The king's fabulous kitchen garden

Le potager du roi de nos jours à Versailles photo par Pack-Shot/
The king's vegetable garden in Versailles photo by Pack-Shot/

Very talented, passionate about what was not yet called botany, Monsieur de la Quintinie worked wonders in the king's kitchen garden. He managed to cultivate more than 400 different species and to bring strawberries, melons, cucumbers and other mushrooms (which he was one of the first to grow) to the royal table. He also looked after exotic fruits such as oranges, lemons and pineapples, which were very expensive and which were protected in winter in a dedicated building: the orangery (which still exists and can be visited in Versailles).  

Monsieur de la Quintinie, Jardinier du roi.

Monsieur de la Quintinie (1626 - 1688) King's gardener. 

Curious and scientific (he studied the earth and plants with the new instrument of the microscope). La Quintinie developed and improved many techniques, from mulching to protect the soil, to irrigation, to the creation of the first greenhouses or the pruning of trees, which allowed him to grow pears in espaliers, as is still done today, and which greatly improved the yield of pear trees. 


Peas in the kitchen: 

Recipe for French-style peas: 

These are peas cooked in butter, bound with cream, in which we put a little lettuce, but also often some carrots and especially bacon. They traditionally accompany the "Pigeon aux petits-pois à la Française" which was one of the favorite recipes of Louis XIV. 

Une assiette de petits pois à la Française photo par Monkey Business Images/

A plate of French-style peas photo by Monkey Business Images/



For 6 people: 

  • 300 grams fresh peas (or frozen)
  • 150 grams of smoked bacon
  • The heart of a lettuce (or better still a sucrine)
  • 2 carrots
  • 1 white onion (or two or three spring onions is even better)
  • 1 clove of garlic
  • 30 grams of butter. 
  • Salt, pepper and a little thyme. 


The process 


  1. Scoop out your peas and wash them. 
  2. Peel your carrots and cut them into small slices. 
  3. Cut the garlic in half and remove the germ
  4. Cut your white onion in big slices, or your spring onions in 4 
  5. Cut your lettuce heart in half, and cut the leaves in wide strips. 
  6. Put the butter in a casserole dish
  7. Brown the carrots, the white onions, and the bacon in the butter. 
  8. Let it brown well, at least 10 minutes 
  9. Add the lettuce leaves
  10. Add water (you have to wet the dish, but not too much). 
  11. Add the thyme
  12. Add salt and pepper 
  13. Cook for 5 to 10 minutes in the French style, i.e. steaming. 
  14. Just before serving, remove the thyme and garlic 

Some people add a little crème fraiche. 

Cooking peas: 

French style:
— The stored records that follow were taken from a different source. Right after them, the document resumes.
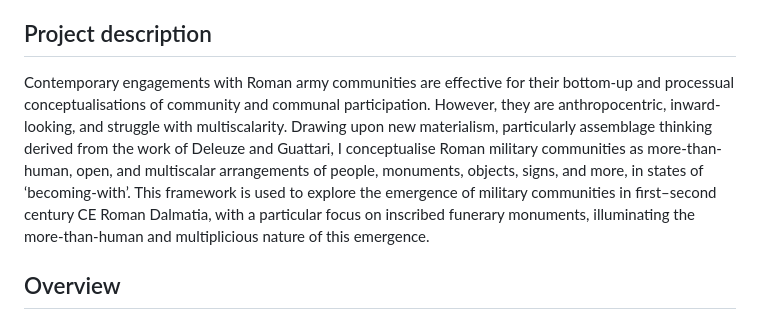
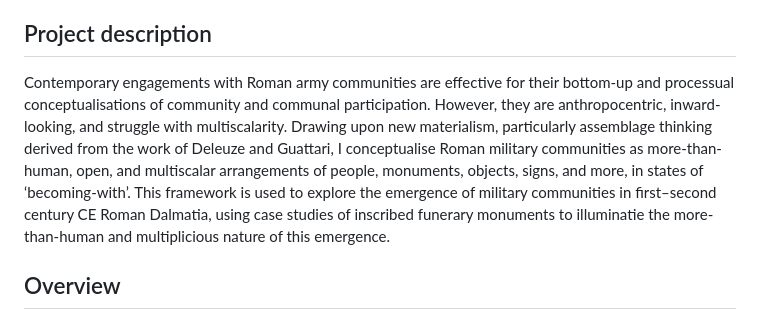
Before and after one commit to EwanSC/Bromans_with_R, a Markdown page: README.md, the part around the change. Drawn GitHub-style.

```diff
--- a/README.md
+++ b/README.md
@@ -2,7 +2,7 @@
 'Archaeology with _agencemenets_' is a repository for data, scripts, and outputs related to data collection, cleaning, and analysis for the 2021-2025 PhD project 'Roman archaeology with _agencements_: Assemblage thinking and the ‘military community’ in _Dalmatia_ and beyond.'
 
 ## Project description
-Contemporary engagements with Roman army communities are effective for their bottom-up and processual conceptualisations of community and communal participation. However, they are anthropocentric, inward-looking, and struggle with multiscalarity. Drawing upon new materialism, particularly assemblage thinking derived from the work of Deleuze and Guattari, I conceptualise Roman military communities as more-than-human, open, and multiscalar arrangements of people, monuments, objects, signs, and more, in states of ‘becoming-with’. This framework is used to explore the emergence of military communities in first–second century CE Roman Dalmatia, with a particular focus on inscribed funerary monuments, illuminating the more-than-human and multiplicious nature of this emergence.
+Contemporary engagements with Roman army communities are effective for their bottom-up and processual conceptualisations of community and communal participation. However, they are anthropocentric, inward-looking, and struggle with multiscalarity. Drawing upon new materialism, particularly assemblage thinking derived from the work of Deleuze and Guattari, I conceptualise Roman military communities as more-than-human, open, and multiscalar arrangements of people, monuments, objects, signs, and more, in states of ‘becoming-with’. This framework is used to explore the emergence of military communities in first–second century CE Roman Dalmatia, using case studies of inscribed funerary monuments to illuminatie the more-than-human and multiplicious nature of this emergence.
 
 ## Overview
 
```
That is to say, steamed. The peas are covered in a pan with a little water. This method allows to keep the nutrients of the peas and their delicious taste. We recommend it. 
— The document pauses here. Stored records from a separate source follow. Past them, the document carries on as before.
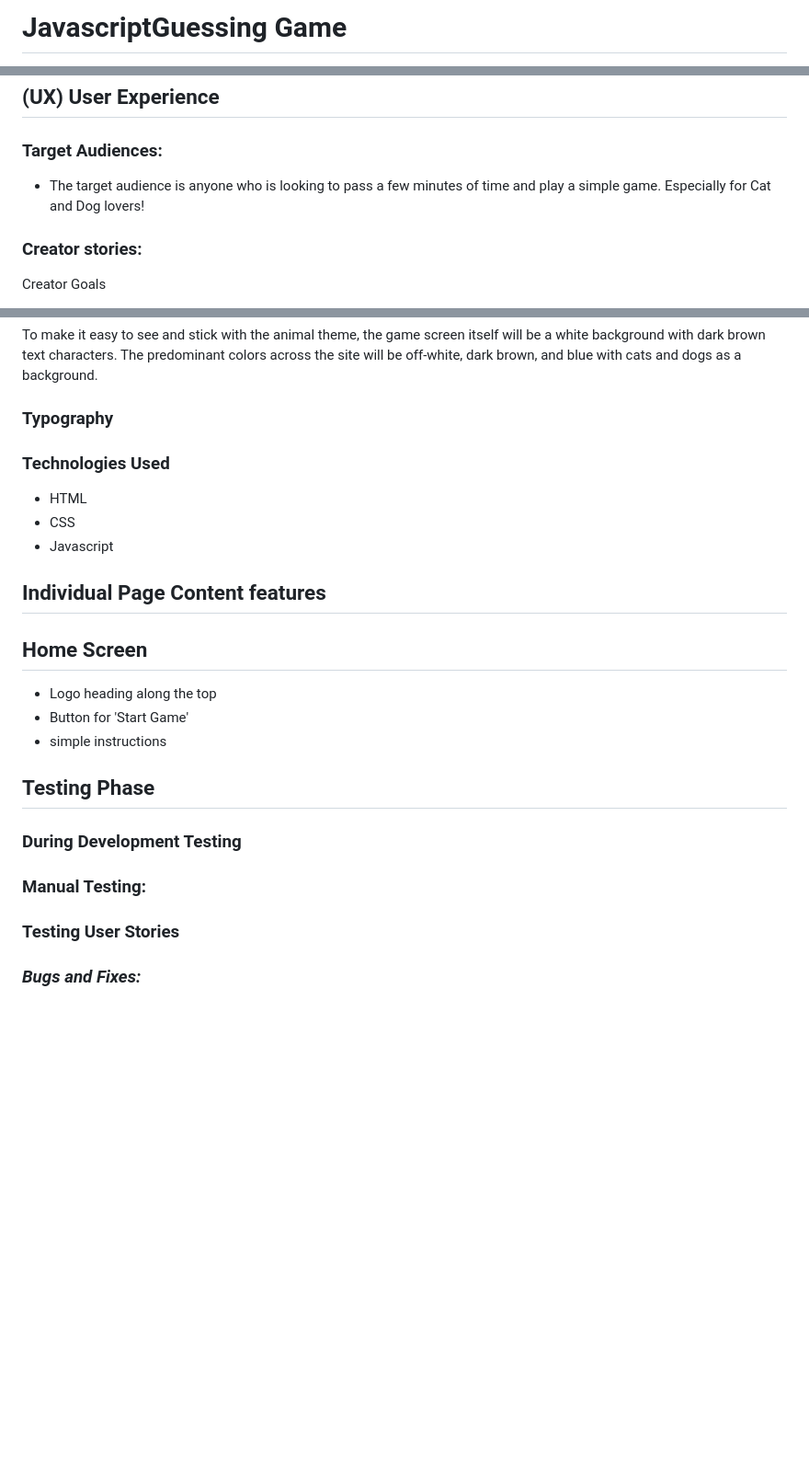
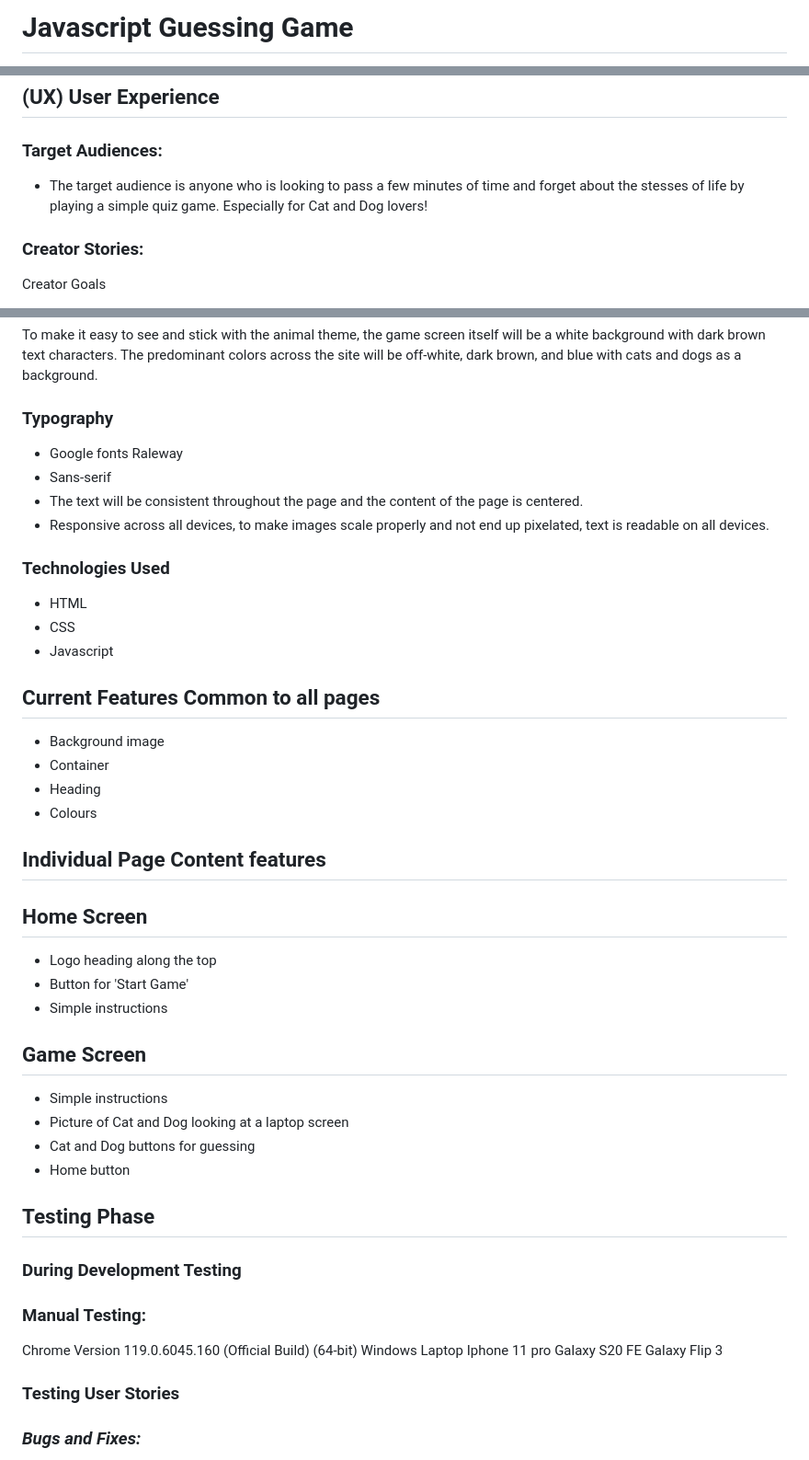
Before and after one commit to iftec/Cat-or-Dog-milestone-project-2, a Markdown page: README.md, 3 parts joined by grey strips. Shown at 92% size. GitHub-like rendering; blank space fills up the shorter version.

```diff
--- a/README.md
+++ b/README.md
@@ -1,2 +1,2 @@
-# **JavascriptGuessing Game**
+# **Javascript Guessing Game**
 
@@ -29,8 +29,8 @@ A simple but addictive guessing game for Cat and Dog lovers. Simply click on the
 
 ## **(UX) User Experience**
 ### **Target Audiences:**
-* The target audience is anyone who is looking to pass a few minutes of time and play a simple game. Especially for Cat and Dog lovers!
-### **Creator stories:**
+* The target audience is anyone who is looking to pass a few minutes of time and forget about the stesses of life by playing a simple quiz game. Especially for Cat and Dog lovers!
+### **Creator Stories:**
 Creator Goals
 
 * As a creator, I want to make sure the project is easy to navigate.
@@ -72,25 +72,43 @@ To make it easy to see and stick with the animal theme, the game screen itself w
 The predominant colors across the site will be off-white, dark brown, and blue with cats and dogs as a background.
 
 ### **Typography**
-
+* Google fonts Raleway
+* Sans-serif
+* The text will be consistent throughout the page and the content of the page  is centered.
+* Responsive across all devices, to make images scale properly and not end up pixelated, text is readable on all devices.
 
 ### **Technologies Used**
 * HTML
 * CSS
 * Javascript
 
+## **Current Features Common to all pages**
+* Background image
+* Container
+* Heading
+* Colours
 ## **Individual Page Content features**
 ## **Home Screen**
 * Logo heading along the top
 * Button for 'Start Game'
-* simple instructions
+* Simple instructions
+## **Game Screen**
+* Simple instructions
+* Picture of Cat and Dog looking at a laptop screen
+* Cat and Dog buttons for guessing
+* Home button
 
 ## **Testing Phase**
 ### **During Development Testing**
 
 
+
 ### **Manual Testing:**
-
+Chrome Version 119.0.6045.160 (Official Build) (64-bit)
+Windows Laptop
+Iphone 11 pro
+Galaxy S20 FE
+Galaxy Flip 3
 
 ### **Testing User Stories**
 
```
Also changed, not shown: other parts of README.md (+12 -14 lines).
English style: 

The peas are cooked in a large volume of water. As you would for green beans. The best thing is to add a bit of baking soda to keep the green side of the peas, or when they are cooked, we soak them immediately in cold water. This will fix the chlorophyll. 
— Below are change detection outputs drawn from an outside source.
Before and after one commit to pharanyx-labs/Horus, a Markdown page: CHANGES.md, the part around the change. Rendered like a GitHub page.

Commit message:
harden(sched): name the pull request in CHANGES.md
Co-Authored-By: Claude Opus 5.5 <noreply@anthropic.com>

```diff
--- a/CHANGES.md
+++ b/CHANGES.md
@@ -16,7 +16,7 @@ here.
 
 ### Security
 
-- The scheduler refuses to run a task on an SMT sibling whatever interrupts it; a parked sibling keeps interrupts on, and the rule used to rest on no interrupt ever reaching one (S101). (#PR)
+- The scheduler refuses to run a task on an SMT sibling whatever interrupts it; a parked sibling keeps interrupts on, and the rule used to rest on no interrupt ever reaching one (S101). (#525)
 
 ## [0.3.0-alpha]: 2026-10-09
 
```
Des petits-pois photo par Miha Creative/shutterstock

Peas photo by Miha Creative/shutterstock


How about a pea soup? 



  • 40 grams of butter 
  • 1 heart of lettuce
  • 1 large potato
  • 2 white onions
  • 500 grams of shelled peas. 
  • salt and pepper


The process 


  1. You peel your onions and you slice them not too finely
  2. You peel the potato 
  3. Cut the leaves of your lettuce into thick strips
  4. Brown your onions in butter in a casserole dish
  5. Add the peas and the lettuce, with a little water, and cover for 5 minutes
  6. Add 1.5 liters of water and cook for 30 minutes 
  7. Blend the soup
  8. Add salt and pepper

(and you can add a little fresh cream before serving)

excuse our translator for the mistakes, he wanted to do like King Louis XIV and he ate too many peas. He has no mind to work (and he has a stomach ache)

discover here other savory recipes

Jérôme Prod'homme

Jérôme Prod'homme

Jérôme is "monsieur de France" the author of this site.